The other seven ships of the Third Supply add about 400 settlers to Jamestown.
The second largest ship of the fleet is the Diamond. It is the vice admiral and is commanded by Captain John Ratcliffe who was captain of the Discovery, one of the three ships that arrived in Jamestown in 1607. The Falcon is the rear admiral or third largest ship of the fleet. It is commanded by Captain John Martin, one of the original Virginia settlers who returned to England in 1608 and is on his way back to Jamestown. The Falcon’s sailing master is Francis Nelson, who went to Jamestown in 1608 as captain of the Phoenix, a pinnace that took 40 settlers to Jamestown as part of the First Supply.
The fourth ship in the fleet is the Blessing captained by Gabriel Archer. The fifth ship is the Unity. The sixth ship is the Lion. The seventh ship of the fleet is the Swallow. On the Swallow as sailing master is the nephew of Admiral George Somers, Matthew Somers. The eighth ship is the pinnace Virginia which was the first ship built in North America in the failed Popham colony at Sagadahoc, Maine. It is commanded by Captain James Davies who was on the expedition to Maine. The ninth ship is a small unnamed ketch.
Two Indians, Namontack and Matchumps, who earlier were sent to England by John Smith, are returning to Virginia. Reverend Richard Bucke, an Anglican minister, age 27, is on board. Also on board are Captain George Yeardley whose wife Temperance sails on the Falcon; William Pierce whose wife Joan and 10 year old daughter Jane sail on the Blessing; Mistress Horton and her maid Elizabeth Persons; William Strachey, the gentleman poet who knows Ben Jonson and other literary types and who will become Secretary of the colony and who writes a detailed account of his adventures; Ralph Hamor, who will become Secretary of the colony after Strachey; Stephen Hopkins, a preachy Puritan layman who will later go to the Plymouth Colony with his wife and children but who leaves them behind in England for his Virginia adventure; and Silvester Jourdain, who writes an account of his adventures.
John Rolfe’s ambition, bravery, and commitment all show in his decision to bring his wife along with him. Most of the men consider themselves adventurers, not settlers, and leave their wives in England. Since Sarah Rolfe is recently pregnant, she would be especially uncomfortable on the journey. Sarah Rolfe is, perhaps, even braver than John Rolfe, as she is one of very few women to go to Virginia.

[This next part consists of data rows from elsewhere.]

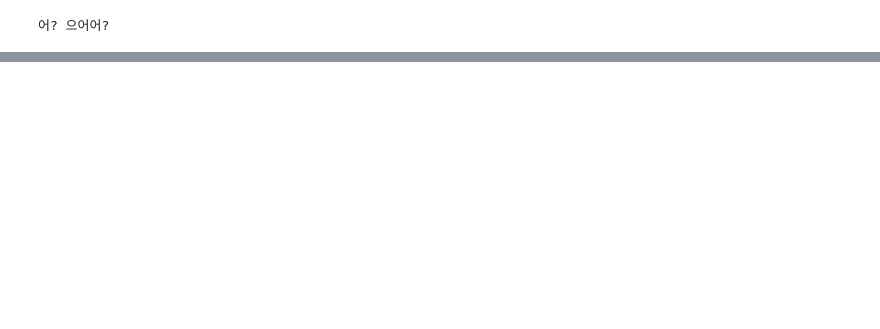
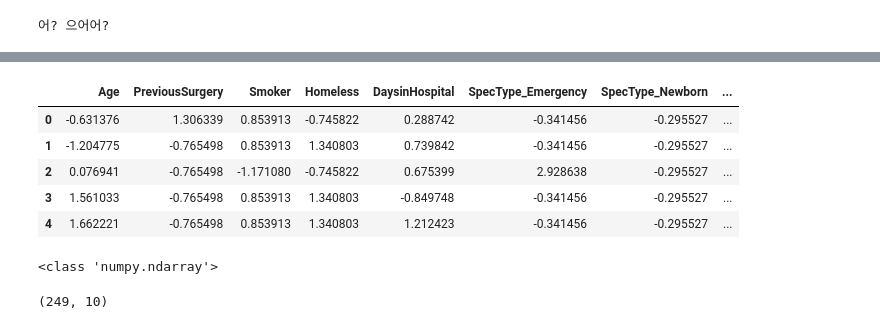
Before and after one commit to Jelly6489/testRepoKJY, a Jupyter notebook: seventh.ipynb, the cells around one changed output, grey strips where cells are left out. Drawn from its saved outputs; the diff is of its cells as text; code cells hidden in the pictures; blank space fills up the shorter version.

```diff
--- a/seventh.ipynb
+++ b/seventh.ipynb
@@ -4,0 +214,4 @@ print('어? 으어어?')
+# %%
+X = pd.concat(
+    [X, SpecType, preDie], axis = 1
+)
@@ -4,0 +238,5 @@ print('어? 으어어?')
+# %%
+from sklearn.model_selection import train_test_split
+X_train, X_test, y_train, y_test = train_test_split(
+    X, y, test_size = 0.3, random_state = 1
+)
@@ -4,0 +263,5 @@ print('어? 으어어?')
+# %%
+sc = StandardScaler()
+
+X_train = sc.fit_transform(X_train)
+print(X_train)
@@ -4,0 +282,6 @@ print('어? 으어어?')
+# %%
+X_train = pd.DataFrame(
+    X_train,
+    columns = X_test.columns)
+
+print(X_train)
@@ -4,0 +306,9 @@ print('어? 으어어?')
+# %%
+X_train.head()
+# %% [output]
+|  | Age | PreviousSurgery | Smoker | Homeless | DaysinHospital | SpecType_Emergency | SpecType_Newborn | ... |
+| 0 | -0.631376 | 1.306339 | 0.853913 | -0.745822 | 0.288742 | -0.341456 | -0.295527 | ... |
+| 1 | -1.204775 | -0.765498 | 0.853913 | 1.340803 | 0.739842 | -0.341456 | -0.295527 | ... |
+| 2 | 0.076941 | -0.765498 | -1.171080 | -0.745822 | 0.675399 | 2.928638 | -0.295527 | ... |
+| 3 | 1.561033 | -0.765498 | 0.853913 | 1.340803 | -0.849748 | -0.341456 | -0.295527 | ... |
+| 4 | 1.662221 | -0.765498 | 0.853913 | 1.340803 | 1.212423 | -0.341456 | -0.295527 | ... |
@@ -4,0 +325,8 @@ print('어? 으어어?')
+# %%
+print(type(X_train_np))
+# %% [output]
+<class 'numpy.ndarray'>
+# %%
+print(X_train.shape)
+# %% [output]
+(249, 10)
```
Also changed, not shown: parts of 61 cells of this notebook.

John Rolfe is fortunate that his wife accompanies him on the same ship, the Sea Venture. Edward Eason and his wife also sail together on the Sea Venture. But several other adventures on the Sea Venture, William Pierce and Captain George Yeardley, bring their wives along to Virginia, but their wives sail on different ships. William Pierce’s wife Joan and his 10-year-old daughter Jane sail on the Blessing. Some years later, the daughter Jane Pierce will become very important to John Rolfe. Captain Yeardley’s wife Temperance sails on the Falcon.
Perhaps having his wife with him on the flagship of the fleet is an indication of John Rolfe’s people skills which would later show themselves in his political and marketing astuteness.